§ **INSTRUCTIONS FOR THE TASK**: Lines containing "docs": state how many there are in these entries, and write only that number.
── EXERCISE DATA
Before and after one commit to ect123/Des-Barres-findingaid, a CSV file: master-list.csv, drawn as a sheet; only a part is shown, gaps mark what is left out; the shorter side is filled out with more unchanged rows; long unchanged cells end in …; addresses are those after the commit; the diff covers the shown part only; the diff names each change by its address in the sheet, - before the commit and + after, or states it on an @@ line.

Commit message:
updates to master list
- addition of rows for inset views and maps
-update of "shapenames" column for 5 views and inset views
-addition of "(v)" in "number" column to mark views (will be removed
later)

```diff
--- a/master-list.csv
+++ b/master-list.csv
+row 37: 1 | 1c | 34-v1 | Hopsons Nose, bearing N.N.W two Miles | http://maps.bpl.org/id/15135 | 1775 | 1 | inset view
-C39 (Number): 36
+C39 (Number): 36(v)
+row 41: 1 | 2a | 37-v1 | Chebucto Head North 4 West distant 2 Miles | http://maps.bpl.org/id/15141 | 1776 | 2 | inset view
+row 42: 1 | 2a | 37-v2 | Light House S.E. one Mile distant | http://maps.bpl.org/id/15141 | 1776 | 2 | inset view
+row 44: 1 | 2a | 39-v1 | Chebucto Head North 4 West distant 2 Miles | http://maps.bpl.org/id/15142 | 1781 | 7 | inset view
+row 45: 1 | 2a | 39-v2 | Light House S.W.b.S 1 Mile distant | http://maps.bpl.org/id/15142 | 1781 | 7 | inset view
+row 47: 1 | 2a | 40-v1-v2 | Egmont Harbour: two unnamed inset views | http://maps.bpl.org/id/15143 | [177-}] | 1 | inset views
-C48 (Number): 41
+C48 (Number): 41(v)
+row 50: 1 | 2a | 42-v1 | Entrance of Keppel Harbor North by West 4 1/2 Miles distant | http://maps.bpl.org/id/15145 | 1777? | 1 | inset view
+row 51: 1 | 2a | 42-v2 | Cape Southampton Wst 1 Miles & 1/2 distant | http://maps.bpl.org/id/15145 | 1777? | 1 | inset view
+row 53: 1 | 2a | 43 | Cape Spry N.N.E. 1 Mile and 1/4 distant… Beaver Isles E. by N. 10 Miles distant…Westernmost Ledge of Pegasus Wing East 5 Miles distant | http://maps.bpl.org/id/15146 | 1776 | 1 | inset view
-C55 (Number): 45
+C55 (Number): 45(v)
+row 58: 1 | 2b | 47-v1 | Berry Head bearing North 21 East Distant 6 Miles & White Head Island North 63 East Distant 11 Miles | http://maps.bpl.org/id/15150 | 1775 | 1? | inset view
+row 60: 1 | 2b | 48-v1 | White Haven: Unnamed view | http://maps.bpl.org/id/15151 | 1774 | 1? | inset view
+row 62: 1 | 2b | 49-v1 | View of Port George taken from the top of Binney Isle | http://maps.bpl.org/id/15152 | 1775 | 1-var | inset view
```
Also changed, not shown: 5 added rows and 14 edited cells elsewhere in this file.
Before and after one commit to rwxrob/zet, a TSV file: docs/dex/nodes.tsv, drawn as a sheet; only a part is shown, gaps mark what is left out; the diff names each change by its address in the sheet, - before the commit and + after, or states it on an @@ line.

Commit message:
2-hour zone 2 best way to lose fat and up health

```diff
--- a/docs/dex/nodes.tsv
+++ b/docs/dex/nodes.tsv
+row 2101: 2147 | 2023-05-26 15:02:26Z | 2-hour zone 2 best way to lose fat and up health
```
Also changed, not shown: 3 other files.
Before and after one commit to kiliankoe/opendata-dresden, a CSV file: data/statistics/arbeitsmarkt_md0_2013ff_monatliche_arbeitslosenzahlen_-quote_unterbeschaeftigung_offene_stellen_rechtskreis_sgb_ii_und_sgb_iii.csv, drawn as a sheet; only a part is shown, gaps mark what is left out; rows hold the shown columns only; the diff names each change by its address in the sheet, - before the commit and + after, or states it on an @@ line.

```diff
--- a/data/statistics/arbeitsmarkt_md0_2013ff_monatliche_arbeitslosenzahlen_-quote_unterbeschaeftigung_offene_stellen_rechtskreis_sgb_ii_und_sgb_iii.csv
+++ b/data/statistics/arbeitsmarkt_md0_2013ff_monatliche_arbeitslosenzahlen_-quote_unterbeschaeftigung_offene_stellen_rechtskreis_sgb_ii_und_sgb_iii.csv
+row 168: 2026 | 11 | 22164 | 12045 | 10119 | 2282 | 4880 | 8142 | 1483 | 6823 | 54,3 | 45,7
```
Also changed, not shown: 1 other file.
────
§ **WRITTEN RESPONSE**: 3